Exercise instructions:
Only lines containing the word "check" are needed; pull them out of the material.

Data section:
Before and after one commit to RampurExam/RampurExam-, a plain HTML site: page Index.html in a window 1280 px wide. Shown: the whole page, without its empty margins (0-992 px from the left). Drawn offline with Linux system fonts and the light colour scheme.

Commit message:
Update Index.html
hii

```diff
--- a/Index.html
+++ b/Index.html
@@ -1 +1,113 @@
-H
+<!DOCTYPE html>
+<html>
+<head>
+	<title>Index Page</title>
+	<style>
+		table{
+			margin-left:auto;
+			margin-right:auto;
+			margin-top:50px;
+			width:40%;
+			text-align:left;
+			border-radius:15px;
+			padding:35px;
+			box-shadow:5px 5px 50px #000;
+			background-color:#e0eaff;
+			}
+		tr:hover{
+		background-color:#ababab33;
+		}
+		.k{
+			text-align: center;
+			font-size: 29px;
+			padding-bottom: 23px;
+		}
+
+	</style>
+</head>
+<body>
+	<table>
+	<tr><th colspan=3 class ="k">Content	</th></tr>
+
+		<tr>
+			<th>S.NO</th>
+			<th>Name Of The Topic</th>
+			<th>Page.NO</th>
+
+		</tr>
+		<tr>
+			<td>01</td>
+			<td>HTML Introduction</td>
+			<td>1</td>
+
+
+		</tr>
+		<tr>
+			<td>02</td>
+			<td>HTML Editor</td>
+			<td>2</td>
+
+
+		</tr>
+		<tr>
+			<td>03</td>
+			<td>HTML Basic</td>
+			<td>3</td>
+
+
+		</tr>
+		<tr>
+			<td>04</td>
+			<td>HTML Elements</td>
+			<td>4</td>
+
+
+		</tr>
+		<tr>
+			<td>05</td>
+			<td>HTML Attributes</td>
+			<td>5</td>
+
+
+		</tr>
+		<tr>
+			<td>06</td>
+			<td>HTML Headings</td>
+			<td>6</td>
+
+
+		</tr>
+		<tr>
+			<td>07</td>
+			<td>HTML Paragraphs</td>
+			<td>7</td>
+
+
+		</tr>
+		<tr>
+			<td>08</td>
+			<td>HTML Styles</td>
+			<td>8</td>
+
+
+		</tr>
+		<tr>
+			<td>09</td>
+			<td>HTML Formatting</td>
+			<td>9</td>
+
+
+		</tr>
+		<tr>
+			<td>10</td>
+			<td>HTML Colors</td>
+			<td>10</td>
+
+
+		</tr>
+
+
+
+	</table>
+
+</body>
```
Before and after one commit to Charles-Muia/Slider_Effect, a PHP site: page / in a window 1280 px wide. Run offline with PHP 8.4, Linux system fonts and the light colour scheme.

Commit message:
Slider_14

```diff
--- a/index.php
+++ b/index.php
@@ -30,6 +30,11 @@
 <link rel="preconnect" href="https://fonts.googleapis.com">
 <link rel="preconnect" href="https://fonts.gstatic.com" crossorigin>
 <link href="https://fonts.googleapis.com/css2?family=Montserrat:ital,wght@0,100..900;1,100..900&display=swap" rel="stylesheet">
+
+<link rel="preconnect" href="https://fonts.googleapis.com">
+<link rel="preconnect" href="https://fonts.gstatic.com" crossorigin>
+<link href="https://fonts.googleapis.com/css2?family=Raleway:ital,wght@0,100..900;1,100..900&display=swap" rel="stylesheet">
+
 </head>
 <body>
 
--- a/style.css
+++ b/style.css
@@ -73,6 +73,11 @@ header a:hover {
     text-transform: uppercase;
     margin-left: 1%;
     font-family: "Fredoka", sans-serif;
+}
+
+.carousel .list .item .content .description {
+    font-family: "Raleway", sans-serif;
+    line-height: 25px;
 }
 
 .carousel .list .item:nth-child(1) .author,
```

...

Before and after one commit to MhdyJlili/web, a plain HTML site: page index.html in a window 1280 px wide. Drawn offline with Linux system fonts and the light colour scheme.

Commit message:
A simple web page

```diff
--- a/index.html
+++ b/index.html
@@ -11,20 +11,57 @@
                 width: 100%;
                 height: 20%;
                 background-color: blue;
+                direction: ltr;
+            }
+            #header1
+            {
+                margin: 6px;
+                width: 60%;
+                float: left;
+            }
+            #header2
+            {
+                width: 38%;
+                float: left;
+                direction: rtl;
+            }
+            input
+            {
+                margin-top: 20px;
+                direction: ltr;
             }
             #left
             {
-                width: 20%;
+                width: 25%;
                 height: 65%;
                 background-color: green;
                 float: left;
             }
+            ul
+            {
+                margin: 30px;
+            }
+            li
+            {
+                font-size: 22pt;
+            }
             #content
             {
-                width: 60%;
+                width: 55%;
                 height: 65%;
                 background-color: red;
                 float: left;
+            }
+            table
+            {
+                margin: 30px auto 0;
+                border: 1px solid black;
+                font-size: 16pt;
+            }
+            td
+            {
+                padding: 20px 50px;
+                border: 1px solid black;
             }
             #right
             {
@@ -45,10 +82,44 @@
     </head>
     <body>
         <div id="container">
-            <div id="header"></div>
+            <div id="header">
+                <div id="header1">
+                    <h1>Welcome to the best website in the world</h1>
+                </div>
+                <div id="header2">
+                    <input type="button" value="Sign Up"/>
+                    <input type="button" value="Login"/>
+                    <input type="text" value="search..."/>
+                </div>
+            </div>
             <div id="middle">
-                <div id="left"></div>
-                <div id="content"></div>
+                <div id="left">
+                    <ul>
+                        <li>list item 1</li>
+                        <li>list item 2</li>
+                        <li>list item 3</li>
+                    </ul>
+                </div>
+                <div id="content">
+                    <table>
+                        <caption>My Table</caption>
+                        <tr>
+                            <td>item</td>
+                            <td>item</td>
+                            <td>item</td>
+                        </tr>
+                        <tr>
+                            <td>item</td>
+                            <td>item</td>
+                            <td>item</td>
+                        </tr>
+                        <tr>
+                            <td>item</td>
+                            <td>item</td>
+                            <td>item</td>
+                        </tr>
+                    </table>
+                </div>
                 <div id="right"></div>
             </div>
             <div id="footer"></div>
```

--

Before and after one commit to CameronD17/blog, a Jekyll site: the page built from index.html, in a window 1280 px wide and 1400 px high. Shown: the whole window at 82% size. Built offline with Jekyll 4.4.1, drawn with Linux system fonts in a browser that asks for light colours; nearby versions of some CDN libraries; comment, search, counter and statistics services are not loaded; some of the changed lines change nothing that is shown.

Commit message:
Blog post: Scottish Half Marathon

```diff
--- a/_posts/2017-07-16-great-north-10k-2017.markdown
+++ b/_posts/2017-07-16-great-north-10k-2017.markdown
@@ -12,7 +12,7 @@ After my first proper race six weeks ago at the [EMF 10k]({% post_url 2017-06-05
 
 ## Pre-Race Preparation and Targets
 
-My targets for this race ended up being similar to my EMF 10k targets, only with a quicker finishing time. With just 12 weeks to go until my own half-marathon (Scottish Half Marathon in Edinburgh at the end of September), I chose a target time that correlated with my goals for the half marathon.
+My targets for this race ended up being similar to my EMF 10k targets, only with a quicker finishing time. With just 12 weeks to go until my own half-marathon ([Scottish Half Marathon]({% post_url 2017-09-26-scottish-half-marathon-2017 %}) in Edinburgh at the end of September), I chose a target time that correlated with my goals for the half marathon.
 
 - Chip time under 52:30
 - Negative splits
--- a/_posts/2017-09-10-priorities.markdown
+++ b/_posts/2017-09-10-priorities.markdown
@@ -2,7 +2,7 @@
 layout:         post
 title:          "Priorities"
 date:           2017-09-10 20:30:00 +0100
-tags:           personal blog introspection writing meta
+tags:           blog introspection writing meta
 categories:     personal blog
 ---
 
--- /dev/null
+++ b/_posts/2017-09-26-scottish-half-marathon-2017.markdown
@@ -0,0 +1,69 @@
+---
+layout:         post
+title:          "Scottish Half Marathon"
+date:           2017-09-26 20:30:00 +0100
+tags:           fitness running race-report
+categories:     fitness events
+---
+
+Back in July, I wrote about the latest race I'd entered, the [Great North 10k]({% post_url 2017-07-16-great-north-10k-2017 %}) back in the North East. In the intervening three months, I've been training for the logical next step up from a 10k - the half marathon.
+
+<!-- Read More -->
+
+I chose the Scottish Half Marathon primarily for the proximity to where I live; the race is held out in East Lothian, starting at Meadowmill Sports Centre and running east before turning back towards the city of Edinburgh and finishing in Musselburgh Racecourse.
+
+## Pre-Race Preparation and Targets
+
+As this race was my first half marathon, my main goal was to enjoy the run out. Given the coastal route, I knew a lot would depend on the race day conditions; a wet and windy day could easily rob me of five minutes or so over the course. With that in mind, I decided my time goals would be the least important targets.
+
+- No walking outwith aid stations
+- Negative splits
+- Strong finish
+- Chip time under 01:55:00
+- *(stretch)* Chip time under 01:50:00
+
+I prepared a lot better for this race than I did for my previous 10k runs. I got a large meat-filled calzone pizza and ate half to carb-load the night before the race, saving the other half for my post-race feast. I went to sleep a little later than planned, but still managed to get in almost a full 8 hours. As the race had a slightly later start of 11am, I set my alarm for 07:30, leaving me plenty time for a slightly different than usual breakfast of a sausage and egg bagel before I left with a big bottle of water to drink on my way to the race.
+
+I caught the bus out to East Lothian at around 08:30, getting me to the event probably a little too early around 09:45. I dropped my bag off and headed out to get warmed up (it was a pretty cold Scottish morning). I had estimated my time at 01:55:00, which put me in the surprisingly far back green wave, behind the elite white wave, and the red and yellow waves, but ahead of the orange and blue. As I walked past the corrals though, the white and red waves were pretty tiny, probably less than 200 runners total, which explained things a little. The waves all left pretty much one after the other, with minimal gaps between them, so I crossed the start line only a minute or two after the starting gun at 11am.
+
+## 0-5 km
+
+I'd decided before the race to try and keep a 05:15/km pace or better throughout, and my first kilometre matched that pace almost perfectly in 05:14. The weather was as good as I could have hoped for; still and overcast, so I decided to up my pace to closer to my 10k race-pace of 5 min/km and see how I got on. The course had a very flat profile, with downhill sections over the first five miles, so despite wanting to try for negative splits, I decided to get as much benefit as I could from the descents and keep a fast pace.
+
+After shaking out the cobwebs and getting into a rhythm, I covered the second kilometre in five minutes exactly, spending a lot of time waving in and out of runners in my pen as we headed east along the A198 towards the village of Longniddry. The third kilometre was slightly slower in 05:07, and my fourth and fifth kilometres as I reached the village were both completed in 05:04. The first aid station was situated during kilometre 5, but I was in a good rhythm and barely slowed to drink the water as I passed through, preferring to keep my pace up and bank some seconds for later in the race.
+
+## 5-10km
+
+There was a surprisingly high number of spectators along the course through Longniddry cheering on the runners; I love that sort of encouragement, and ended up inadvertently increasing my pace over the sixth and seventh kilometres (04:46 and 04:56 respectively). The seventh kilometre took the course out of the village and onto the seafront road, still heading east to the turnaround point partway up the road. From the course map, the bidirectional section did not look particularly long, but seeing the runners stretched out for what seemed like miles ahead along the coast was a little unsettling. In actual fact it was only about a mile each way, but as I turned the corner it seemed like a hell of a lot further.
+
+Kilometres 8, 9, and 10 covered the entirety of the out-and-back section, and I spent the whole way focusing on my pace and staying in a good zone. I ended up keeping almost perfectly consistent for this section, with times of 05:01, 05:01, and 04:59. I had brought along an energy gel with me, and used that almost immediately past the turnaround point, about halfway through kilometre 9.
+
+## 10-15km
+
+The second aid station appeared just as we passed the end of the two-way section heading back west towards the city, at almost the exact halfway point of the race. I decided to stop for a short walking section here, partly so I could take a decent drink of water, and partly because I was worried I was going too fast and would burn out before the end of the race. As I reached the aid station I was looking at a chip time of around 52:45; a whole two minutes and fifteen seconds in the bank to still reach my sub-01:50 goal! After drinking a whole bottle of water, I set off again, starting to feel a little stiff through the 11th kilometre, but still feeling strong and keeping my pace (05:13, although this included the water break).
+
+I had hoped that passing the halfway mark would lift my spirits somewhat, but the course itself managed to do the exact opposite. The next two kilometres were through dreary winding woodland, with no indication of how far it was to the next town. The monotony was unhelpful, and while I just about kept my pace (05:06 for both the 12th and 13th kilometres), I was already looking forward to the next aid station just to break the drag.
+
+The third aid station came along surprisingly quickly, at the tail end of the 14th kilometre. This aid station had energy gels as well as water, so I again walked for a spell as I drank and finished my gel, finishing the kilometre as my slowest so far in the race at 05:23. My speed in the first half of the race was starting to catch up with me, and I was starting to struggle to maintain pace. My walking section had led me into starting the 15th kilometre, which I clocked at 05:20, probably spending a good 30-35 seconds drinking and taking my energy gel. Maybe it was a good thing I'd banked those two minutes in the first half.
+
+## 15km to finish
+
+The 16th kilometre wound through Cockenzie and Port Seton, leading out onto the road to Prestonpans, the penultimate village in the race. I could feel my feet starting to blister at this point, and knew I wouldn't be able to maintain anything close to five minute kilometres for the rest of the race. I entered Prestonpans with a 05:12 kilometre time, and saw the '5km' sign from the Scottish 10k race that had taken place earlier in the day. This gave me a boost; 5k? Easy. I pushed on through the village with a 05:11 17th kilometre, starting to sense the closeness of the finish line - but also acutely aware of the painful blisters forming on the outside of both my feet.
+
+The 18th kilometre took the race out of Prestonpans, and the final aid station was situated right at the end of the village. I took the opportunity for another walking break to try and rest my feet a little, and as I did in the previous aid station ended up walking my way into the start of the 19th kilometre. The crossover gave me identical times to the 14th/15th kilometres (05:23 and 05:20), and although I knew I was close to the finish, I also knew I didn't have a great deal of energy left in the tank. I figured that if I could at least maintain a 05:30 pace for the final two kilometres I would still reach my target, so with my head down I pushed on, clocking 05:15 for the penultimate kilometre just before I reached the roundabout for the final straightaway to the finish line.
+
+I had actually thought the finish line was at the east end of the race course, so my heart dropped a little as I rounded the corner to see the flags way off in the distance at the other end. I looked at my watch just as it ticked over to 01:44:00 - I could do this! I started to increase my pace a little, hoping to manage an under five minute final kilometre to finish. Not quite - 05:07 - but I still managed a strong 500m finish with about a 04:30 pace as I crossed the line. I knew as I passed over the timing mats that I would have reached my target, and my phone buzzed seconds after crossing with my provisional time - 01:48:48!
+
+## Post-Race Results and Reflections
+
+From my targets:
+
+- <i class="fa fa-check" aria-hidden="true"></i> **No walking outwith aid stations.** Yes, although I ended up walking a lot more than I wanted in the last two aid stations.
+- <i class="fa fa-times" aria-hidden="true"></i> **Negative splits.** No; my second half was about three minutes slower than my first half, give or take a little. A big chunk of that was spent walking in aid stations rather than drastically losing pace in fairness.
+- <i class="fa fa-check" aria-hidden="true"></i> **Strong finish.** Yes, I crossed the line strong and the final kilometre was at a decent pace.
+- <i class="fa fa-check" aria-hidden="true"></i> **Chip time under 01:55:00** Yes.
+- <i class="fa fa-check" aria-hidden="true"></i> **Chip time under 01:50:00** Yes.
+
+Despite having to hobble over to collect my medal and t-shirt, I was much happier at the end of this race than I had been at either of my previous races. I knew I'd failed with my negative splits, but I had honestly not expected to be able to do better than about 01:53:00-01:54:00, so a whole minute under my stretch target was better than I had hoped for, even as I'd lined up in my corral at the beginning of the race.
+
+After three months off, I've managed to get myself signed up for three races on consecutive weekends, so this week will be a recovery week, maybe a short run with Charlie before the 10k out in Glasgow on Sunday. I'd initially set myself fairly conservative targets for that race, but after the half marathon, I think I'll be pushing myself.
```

Finished exercise:
+- <i class="fa fa-check" aria-hidden="true"></i> **No walking outwith aid stations.** Yes, although I ended up walking a lot more than I wanted in the last two aid stations.
+- <i class="fa fa-check" aria-hidden="true"></i> **Strong finish.** Yes, I crossed the line strong and the final kilometre was at a decent pace.
+- <i class="fa fa-check" aria-hidden="true"></i> **Chip time under 01:55:00** Yes.
+- <i class="fa fa-check" aria-hidden="true"></i> **Chip time under 01:50:00** Yes.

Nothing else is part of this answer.